Exercise requirements
Scan the records for "hooks". Report each line that includes it.

————

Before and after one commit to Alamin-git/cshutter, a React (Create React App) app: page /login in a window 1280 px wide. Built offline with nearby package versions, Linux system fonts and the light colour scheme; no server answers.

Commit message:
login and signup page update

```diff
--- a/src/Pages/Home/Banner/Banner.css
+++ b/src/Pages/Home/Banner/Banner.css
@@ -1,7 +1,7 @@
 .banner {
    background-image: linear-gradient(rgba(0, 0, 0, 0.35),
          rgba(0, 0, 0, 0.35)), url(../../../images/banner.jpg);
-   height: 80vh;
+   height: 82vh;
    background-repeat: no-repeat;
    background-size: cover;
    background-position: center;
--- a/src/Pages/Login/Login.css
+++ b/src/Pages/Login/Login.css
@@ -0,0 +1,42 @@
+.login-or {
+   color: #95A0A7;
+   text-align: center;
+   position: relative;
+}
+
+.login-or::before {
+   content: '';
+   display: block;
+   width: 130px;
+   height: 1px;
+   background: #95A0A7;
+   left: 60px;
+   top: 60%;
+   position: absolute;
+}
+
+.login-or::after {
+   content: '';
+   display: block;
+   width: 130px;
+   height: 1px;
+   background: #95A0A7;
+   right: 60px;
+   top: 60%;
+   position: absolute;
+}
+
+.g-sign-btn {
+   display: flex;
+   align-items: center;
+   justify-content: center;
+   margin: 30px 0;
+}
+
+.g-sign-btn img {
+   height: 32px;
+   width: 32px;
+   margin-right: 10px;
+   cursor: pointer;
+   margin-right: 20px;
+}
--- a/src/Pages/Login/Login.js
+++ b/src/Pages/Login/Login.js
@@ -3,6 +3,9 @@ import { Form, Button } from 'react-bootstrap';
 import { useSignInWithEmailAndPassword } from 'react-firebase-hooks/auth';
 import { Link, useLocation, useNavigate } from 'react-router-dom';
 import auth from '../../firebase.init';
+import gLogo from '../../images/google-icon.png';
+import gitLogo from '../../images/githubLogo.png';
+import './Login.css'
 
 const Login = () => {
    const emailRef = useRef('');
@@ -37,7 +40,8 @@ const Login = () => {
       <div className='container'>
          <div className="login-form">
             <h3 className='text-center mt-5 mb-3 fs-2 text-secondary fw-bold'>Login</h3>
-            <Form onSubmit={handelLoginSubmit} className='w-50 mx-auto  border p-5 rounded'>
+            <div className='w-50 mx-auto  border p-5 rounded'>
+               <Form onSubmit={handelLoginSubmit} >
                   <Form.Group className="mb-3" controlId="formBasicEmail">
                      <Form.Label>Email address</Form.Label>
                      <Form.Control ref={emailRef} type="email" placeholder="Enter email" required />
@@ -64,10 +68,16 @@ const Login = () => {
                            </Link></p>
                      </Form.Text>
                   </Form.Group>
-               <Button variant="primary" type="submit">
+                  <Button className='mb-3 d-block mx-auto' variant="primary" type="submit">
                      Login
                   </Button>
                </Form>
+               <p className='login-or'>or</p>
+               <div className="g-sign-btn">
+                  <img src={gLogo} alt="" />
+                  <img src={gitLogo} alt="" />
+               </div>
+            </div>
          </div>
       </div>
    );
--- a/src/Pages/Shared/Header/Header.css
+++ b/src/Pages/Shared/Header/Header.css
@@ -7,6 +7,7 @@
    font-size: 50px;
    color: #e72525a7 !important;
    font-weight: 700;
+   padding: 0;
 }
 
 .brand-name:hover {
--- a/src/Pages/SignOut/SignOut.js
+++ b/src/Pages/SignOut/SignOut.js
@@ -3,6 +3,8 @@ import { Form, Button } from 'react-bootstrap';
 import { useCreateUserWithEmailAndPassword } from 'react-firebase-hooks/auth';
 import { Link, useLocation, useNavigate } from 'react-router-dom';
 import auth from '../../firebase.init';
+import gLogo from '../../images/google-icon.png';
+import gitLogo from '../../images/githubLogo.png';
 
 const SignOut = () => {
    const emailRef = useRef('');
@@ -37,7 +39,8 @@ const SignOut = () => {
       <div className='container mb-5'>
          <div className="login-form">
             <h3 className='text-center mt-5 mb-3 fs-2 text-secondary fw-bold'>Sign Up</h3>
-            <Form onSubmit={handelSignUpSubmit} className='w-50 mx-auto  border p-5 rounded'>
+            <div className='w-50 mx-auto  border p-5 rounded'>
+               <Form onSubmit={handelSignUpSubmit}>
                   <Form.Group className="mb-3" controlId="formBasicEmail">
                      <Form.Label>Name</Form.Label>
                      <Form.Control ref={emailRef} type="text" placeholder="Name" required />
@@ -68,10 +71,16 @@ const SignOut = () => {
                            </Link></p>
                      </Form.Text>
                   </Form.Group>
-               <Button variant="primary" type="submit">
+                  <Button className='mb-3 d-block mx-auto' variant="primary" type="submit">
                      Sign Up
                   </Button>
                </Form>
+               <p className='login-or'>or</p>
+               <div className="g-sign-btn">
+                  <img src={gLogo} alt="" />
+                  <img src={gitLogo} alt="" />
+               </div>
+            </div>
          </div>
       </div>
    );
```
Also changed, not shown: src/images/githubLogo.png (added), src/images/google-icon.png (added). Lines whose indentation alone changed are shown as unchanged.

————

Task solution
 import { useSignInWithEmailAndPassword } from 'react-firebase-hooks/auth';
 import { useCreateUserWithEmailAndPassword } from 'react-firebase-hooks/auth';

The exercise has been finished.